Items from a dataset
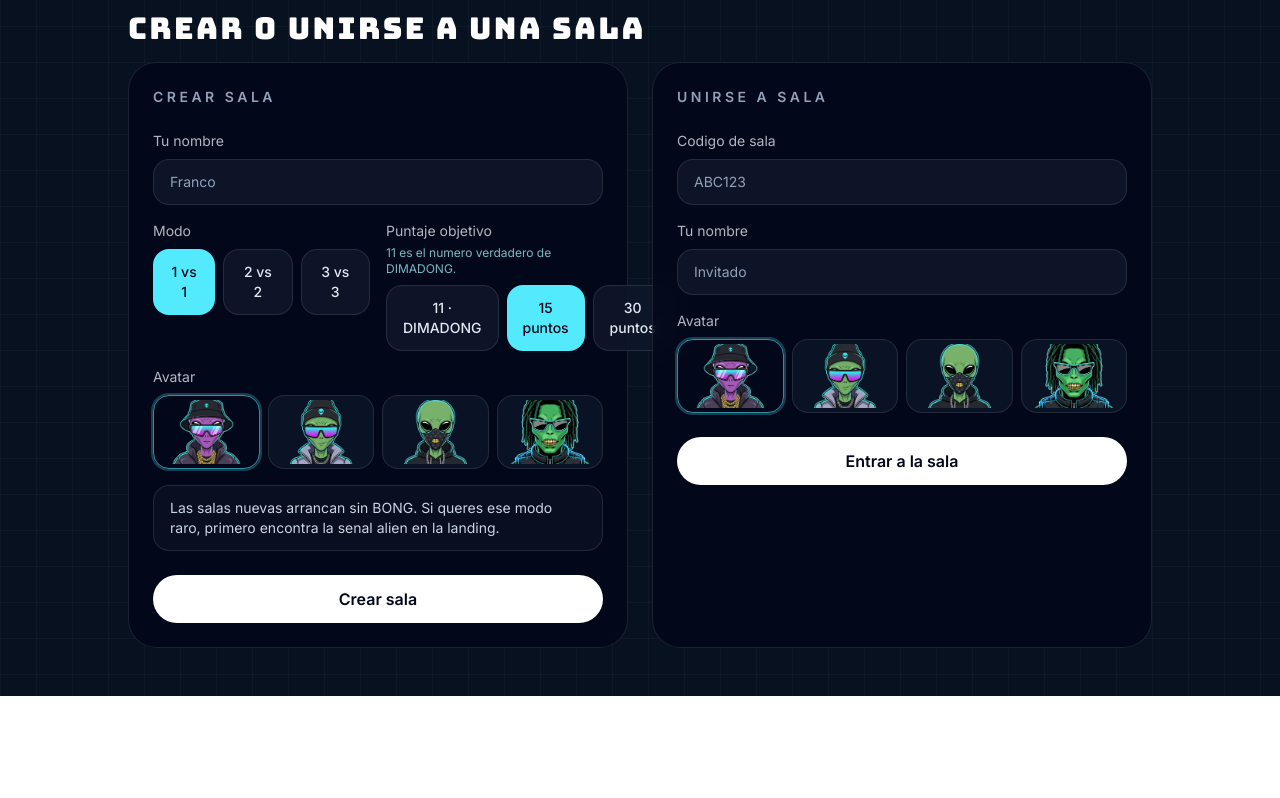
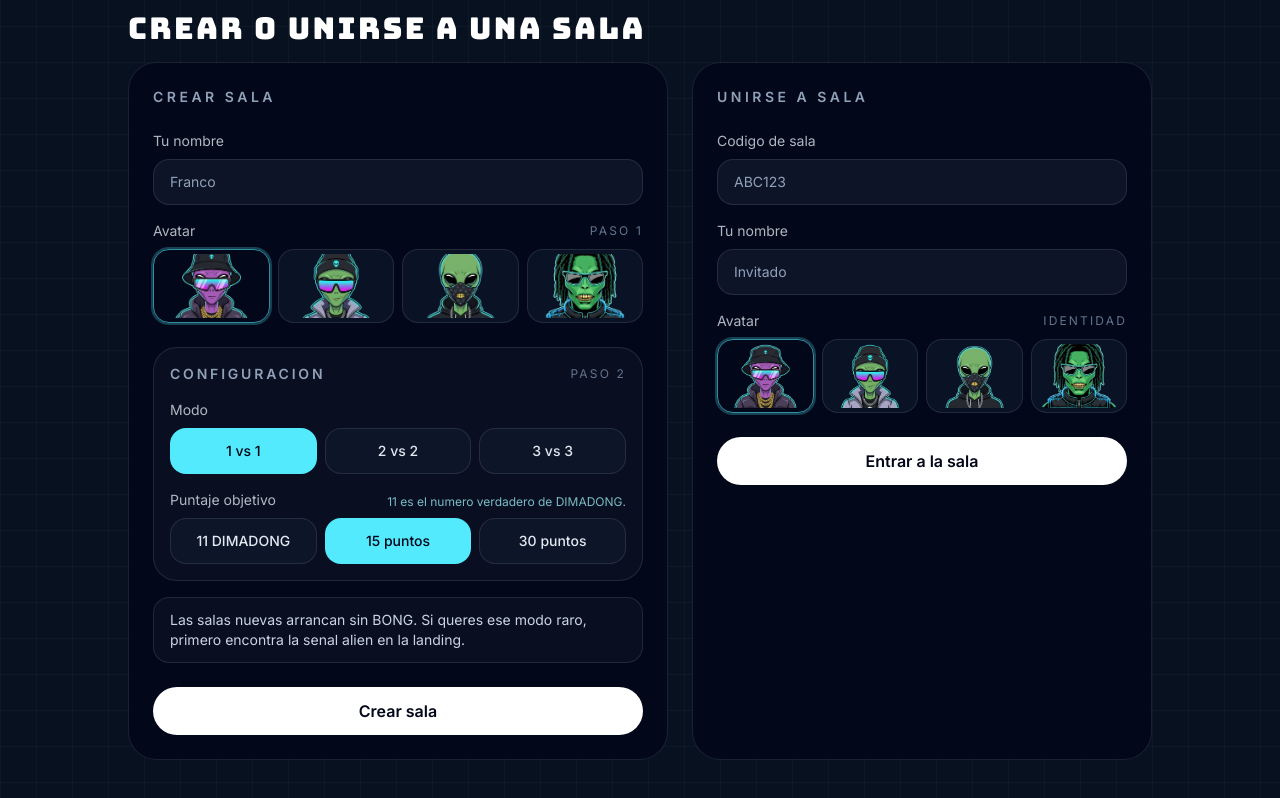
Before and after one commit to cotte4/TRUCONG, a Next.js app in the folder apps/web/: page / in a window 1280 px wide. Shown: the part 874-1672 px from the top of the page. Before the commit the page ends 1570 px from the top, so only its background shows below. Built offline with nearby package versions, Linux system fonts and the light colour scheme; no server answers.

Commit message:
Refine home lobby setup flow and reuse avatar picker

```diff
--- a/apps/web/components/home-client.tsx
+++ b/apps/web/components/home-client.tsx
@@ -125,6 +125,47 @@ async function postJson<TBody, TResult>(url: string, body: TBody): Promise<TResu
       throw retryError;
     }
   }
+}
+
+function AvatarPicker({
+  selectedAvatarId,
+  onSelect,
+}: {
+  selectedAvatarId: string;
+  onSelect: (avatarId: string) => void;
+}) {
+  return (
+    <div className="mt-2 grid grid-cols-4 gap-2">
+      {AVATAR_OPTIONS.map((avatar) => {
+        const active = selectedAvatarId === avatar.id;
+
+        return (
+          <button
+            key={avatar.id}
+            type="button"
+            onClick={() => onSelect(avatar.id)}
+            className={`overflow-hidden rounded-2xl border p-1 transition ${
+              active
+                ? "border-cyan-300/60 ring-2 ring-cyan-300/25"
+                : "border-white/10 bg-slate-900/70 hover:bg-slate-900"
+            }`}
+            aria-label={`Elegir avatar ${avatar.label}`}
+            aria-pressed={active}
+          >
+            <div className="relative h-16 w-full overflow-hidden rounded-xl">
+              <Image
+                src={avatar.imagePath}
+                alt={avatar.label}
+                fill
+                className="object-cover"
+                loading="lazy"
+              />
+            </div>
+          </button>
+        );
+      })}
+    </div>
+  );
 }
 
 export function HomeClient({ bongUnlocked = false }: { bongUnlocked?: boolean }) {
@@ -267,7 +308,7 @@ export function HomeClient({ bongUnlocked = false }: { bongUnlocked?: boolean })
   };
 
   return (
-    <section className="grid gap-6 lg:grid-cols-2">
+    <section className="grid gap-6 lg:grid-cols-[minmax(0,1.08fr)_minmax(0,0.92fr)]">
       <form
         onSubmit={handleCreate}
         className="rounded-[1.75rem] border border-white/10 bg-slate-950/72 p-6 backdrop-blur"
@@ -285,37 +326,68 @@ export function HomeClient({ bongUnlocked = false }: { bongUnlocked?: boolean })
             maxLength={24}
           />
         </label>
-        <div className="mt-4 grid gap-4 sm:grid-cols-2">
+        <div className="mt-4">
+          <div className="flex items-center justify-between gap-3">
+            <p className="text-sm text-slate-200/78">Avatar</p>
+            <p className="text-xs uppercase tracking-[0.18em] text-slate-500">
+              Paso 1
+            </p>
+          </div>
+          <AvatarPicker
+            selectedAvatarId={selectedCreateAvatarId}
+            onSelect={setCreateAvatarIdRaw}
+          />
+        </div>
+        <div className="mt-6 rounded-[1.5rem] border border-white/10 bg-white/[0.03] p-4">
+          <div className="flex items-center justify-between gap-3">
+            <p className="text-sm font-semibold uppercase tracking-[0.2em] text-slate-400">
+              Configuracion
+            </p>
+            <p className="text-xs uppercase tracking-[0.18em] text-slate-500">
+              Paso 2
+            </p>
+          </div>
+          <div className="mt-4 space-y-4">
             <div>
+              <div className="flex flex-wrap items-center justify-between gap-2">
                 <p className="text-sm text-slate-200/78">Modo</p>
-            <div className="mt-2 flex gap-2">
+                {maxPlayers === 6 ? (
+                  <span className="rounded-full border border-cyan-300/25 bg-cyan-300/10 px-3 py-1 text-[11px] uppercase tracking-[0.2em] text-cyan-100">
+                    Experimental
+                  </span>
+                ) : null}
+              </div>
+              <div className="mt-2 grid grid-cols-3 gap-2">
                 {([2, 4, 6] as const).map((value) => (
                   <button
                     key={value}
                     type="button"
                     onClick={() => setMaxPlayers(value)}
-                  className={`rounded-2xl px-4 py-3 text-sm font-medium transition ${
+                    className={`rounded-2xl px-3 py-3 text-center text-sm font-medium transition ${
                       maxPlayers === value
                         ? "bg-cyan-300 text-slate-950"
                         : "border border-white/10 bg-slate-900/90 text-slate-200"
                     }`}
+                    aria-pressed={maxPlayers === value}
                   >
                     {value === 2 ? "1 vs 1" : value === 4 ? "2 vs 2" : "3 vs 3"}
                   </button>
                 ))}
               </div>
               {maxPlayers === 6 ? (
-              <p className="mt-1 text-xs text-cyan-200/75">
+                <p className="mt-2 text-xs text-cyan-200/75">
                   Incluye PICA PICA cada dos rondas.
                 </p>
               ) : null}
             </div>
             <div>
+              <div className="flex flex-wrap items-end justify-between gap-2">
                 <p className="text-sm text-slate-200/78">Puntaje objetivo</p>
-            <p className="mt-1 text-xs text-cyan-200/75">
+                <p className="text-xs text-cyan-200/75">
                   11 es el numero verdadero de DIMADONG.
                 </p>
-            <div className="mt-2 flex gap-2">
+              </div>
+              <div className="mt-2 grid gap-2 sm:grid-cols-3">
                 {[11, 15, 30].map((value) => (
                   <button
                     key={value}
@@ -326,43 +398,13 @@ export function HomeClient({ bongUnlocked = false }: { bongUnlocked?: boolean })
                         ? "bg-cyan-300 text-slate-950"
                         : "border border-white/10 bg-slate-900/90 text-slate-200"
                     }`}
+                    aria-pressed={targetScore === value}
                   >
-                  {value === 11 ? "11 · DIMADONG" : `${value} puntos`}
+                    {value === 11 ? "11 DIMADONG" : `${value} puntos`}
                   </button>
                 ))}
               </div>
             </div>
-        </div>
-        <div className="mt-4">
-          <p className="text-sm text-slate-200/78">Avatar</p>
-          <div className="mt-2 grid grid-cols-4 gap-2">
-            {AVATAR_OPTIONS.map((avatar) => {
-              const active = selectedCreateAvatarId === avatar.id;
-
-              return (
-                <button
-                  key={avatar.id}
-                  type="button"
-                  onClick={() => setCreateAvatarIdRaw(avatar.id)}
-                  className={`overflow-hidden rounded-2xl border p-1 transition ${
-                    active
-                      ? "border-cyan-300/60 ring-2 ring-cyan-300/25"
-                      : "border-white/10 bg-slate-900/70 hover:bg-slate-900"
-                  }`}
-                  aria-label={`Elegir avatar ${avatar.label}`}
-                >
-                  <div className="relative h-16 w-full overflow-hidden rounded-xl">
-                    <Image
-                      src={avatar.imagePath}
-                      alt={avatar.label}
-                      fill
-                      className="object-cover"
-                      loading="lazy"
-                    />
-                  </div>
-                </button>
-              );
-            })}
           </div>
         </div>
         <div
@@ -417,36 +459,16 @@ export function HomeClient({ bongUnlocked = false }: { bongUnlocked?: boolean })
           />
         </label>
         <div className="mt-4">
+          <div className="flex items-center justify-between gap-3">
             <p className="text-sm text-slate-200/78">Avatar</p>
-          <div className="mt-2 grid grid-cols-4 gap-2">
-            {AVATAR_OPTIONS.map((avatar) => {
-              const active = selectedJoinAvatarId === avatar.id;
-
-              return (
-                <button
-                  key={avatar.id}
-                  type="button"
-                  onClick={() => setJoinAvatarIdRaw(avatar.id)}
-                  className={`overflow-hidden rounded-2xl border p-1 transition ${
-                    active
-                      ? "border-cyan-300/60 ring-2 ring-cyan-300/25"
-                      : "border-white/10 bg-slate-900/70 hover:bg-slate-900"
-                  }`}
-                  aria-label={`Elegir avatar ${avatar.label}`}
-                >
-                  <div className="relative h-16 w-full overflow-hidden rounded-xl">
-                    <Image
-                      src={avatar.imagePath}
-                      alt={avatar.label}
-                      fill
-                      className="object-cover"
-                      loading="lazy"
+            <p className="text-xs uppercase tracking-[0.18em] text-slate-500">
+              Identidad
+            </p>
+          </div>
+          <AvatarPicker
+            selectedAvatarId={selectedJoinAvatarId}
+            onSelect={setJoinAvatarIdRaw}
           />
-                  </div>
-                </button>
-              );
-            })}
-          </div>
         </div>
         <button
           type="submit"
```
Also changed, not shown: 2 other files (tests, documents, lock files or other folders). Lines whose indentation alone changed are shown as unchanged.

- [WORK INSTRUCTIONS]:
Return the lines above that include the string "onClick".

- [EXERCISE ANSWER]:
+            onClick={() => onSelect(avatar.id)}
                     onClick={() => setMaxPlayers(value)}
-                  onClick={() => setCreateAvatarIdRaw(avatar.id)}
-                  onClick={() => setJoinAvatarIdRaw(avatar.id)}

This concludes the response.